**What the task requires:** Check every line of the data and copy the ones where "class" appears.

[[ Data shown open ]]

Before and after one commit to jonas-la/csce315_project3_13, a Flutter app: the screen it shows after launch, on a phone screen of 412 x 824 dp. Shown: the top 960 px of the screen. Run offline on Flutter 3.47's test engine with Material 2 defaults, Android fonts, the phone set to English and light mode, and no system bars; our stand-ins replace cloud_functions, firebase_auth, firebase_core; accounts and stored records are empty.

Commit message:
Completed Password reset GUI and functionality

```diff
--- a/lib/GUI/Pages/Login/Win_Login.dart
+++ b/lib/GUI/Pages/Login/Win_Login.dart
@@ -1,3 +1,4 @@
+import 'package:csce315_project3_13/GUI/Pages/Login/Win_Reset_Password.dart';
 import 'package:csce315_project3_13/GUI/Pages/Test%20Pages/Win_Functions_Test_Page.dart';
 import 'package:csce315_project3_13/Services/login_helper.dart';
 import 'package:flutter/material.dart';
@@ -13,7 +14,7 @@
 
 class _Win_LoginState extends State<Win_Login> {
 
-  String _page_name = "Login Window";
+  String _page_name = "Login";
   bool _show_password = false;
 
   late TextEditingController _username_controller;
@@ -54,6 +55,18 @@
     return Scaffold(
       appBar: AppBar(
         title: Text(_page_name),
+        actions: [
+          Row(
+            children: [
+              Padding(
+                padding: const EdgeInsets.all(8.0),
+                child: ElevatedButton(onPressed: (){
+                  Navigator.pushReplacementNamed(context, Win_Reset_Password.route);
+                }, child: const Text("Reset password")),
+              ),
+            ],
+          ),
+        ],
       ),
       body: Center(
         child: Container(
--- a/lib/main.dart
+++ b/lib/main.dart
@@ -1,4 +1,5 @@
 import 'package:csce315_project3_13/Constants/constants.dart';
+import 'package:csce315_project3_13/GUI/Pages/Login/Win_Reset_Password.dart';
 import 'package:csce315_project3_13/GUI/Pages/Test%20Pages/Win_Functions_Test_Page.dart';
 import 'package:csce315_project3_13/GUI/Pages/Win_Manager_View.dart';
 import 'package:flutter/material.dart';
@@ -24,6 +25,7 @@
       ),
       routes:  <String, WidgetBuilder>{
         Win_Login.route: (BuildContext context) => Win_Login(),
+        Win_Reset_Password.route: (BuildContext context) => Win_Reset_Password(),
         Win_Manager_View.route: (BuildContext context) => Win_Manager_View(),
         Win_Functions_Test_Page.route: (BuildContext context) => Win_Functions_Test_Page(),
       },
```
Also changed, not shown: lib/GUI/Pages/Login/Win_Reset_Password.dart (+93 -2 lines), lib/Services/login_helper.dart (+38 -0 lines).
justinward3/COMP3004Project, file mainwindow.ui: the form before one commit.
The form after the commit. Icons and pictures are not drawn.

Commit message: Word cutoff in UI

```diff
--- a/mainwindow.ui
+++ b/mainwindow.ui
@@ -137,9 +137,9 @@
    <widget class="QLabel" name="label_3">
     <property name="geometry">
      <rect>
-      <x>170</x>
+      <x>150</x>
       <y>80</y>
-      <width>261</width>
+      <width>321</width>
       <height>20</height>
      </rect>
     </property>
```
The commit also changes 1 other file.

[[ Data shown closed ]]
[[ Data shown open ]]

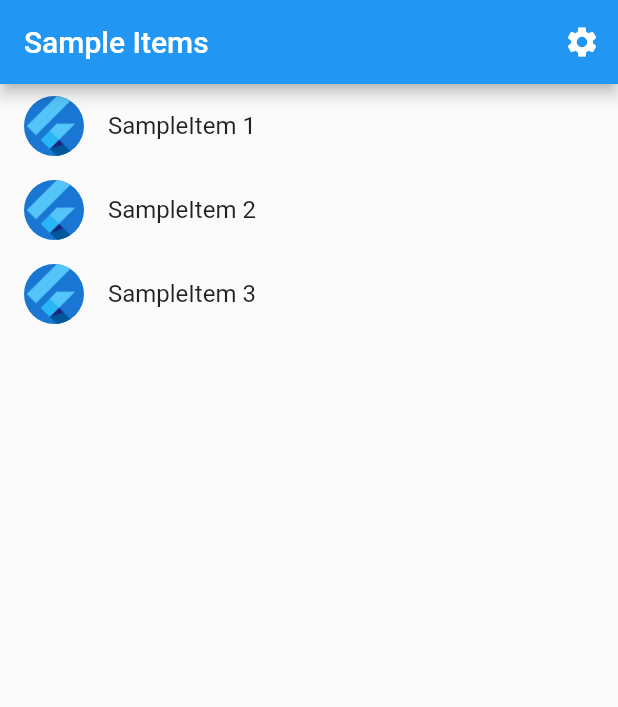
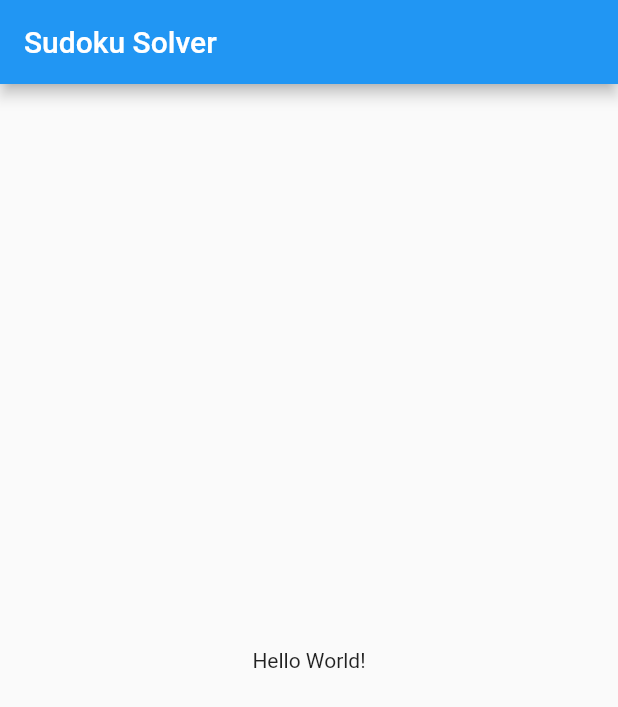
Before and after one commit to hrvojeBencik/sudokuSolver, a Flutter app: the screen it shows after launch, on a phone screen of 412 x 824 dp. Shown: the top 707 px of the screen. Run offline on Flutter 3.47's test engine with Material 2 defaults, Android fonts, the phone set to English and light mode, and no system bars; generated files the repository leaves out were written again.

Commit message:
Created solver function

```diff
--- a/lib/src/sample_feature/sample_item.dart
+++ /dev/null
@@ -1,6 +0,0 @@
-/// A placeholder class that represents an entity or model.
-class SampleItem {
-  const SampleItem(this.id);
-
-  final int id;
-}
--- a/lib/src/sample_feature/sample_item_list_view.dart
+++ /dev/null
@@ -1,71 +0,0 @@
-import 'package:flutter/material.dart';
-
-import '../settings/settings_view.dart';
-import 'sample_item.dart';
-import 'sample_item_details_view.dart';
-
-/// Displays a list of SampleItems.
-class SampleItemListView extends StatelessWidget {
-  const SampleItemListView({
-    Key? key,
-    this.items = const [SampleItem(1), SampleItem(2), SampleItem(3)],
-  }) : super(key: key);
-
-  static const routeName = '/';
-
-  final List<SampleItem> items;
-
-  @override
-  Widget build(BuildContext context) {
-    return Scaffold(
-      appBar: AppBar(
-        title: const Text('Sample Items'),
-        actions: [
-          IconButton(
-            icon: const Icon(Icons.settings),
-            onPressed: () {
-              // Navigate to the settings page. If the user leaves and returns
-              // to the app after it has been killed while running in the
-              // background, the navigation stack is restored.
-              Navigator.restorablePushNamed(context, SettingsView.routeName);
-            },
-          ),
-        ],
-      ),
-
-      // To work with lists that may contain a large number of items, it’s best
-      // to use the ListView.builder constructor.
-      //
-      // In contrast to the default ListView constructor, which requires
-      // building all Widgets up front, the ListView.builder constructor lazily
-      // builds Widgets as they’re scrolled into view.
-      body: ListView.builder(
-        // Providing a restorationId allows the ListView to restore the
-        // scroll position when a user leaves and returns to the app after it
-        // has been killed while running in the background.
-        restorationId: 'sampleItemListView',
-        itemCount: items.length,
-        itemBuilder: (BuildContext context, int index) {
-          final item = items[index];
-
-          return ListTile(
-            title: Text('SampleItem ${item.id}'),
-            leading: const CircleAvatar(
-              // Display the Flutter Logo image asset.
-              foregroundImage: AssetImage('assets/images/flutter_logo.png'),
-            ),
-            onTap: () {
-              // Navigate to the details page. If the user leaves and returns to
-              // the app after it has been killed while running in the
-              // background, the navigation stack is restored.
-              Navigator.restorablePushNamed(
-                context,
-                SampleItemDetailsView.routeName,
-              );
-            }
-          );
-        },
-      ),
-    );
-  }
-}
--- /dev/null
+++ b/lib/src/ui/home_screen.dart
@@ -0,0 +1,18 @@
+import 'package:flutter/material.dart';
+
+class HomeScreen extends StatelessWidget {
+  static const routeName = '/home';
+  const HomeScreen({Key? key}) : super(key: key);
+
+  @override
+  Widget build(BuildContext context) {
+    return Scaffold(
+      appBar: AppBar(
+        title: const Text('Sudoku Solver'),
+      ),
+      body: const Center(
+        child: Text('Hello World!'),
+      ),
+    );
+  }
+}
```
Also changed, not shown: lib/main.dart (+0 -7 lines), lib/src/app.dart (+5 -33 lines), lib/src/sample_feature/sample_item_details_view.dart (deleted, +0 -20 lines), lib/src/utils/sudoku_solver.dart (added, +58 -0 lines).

[[ Data shown closed ]]

**Finished exercise:**
 class _Win_LoginState extends State<Win_Login> {
    <widget class="QLabel" name="label_3">
-/// A placeholder class that represents an entity or model.
-class SampleItem {
-class SampleItemListView extends StatelessWidget {
+class HomeScreen extends StatelessWidget {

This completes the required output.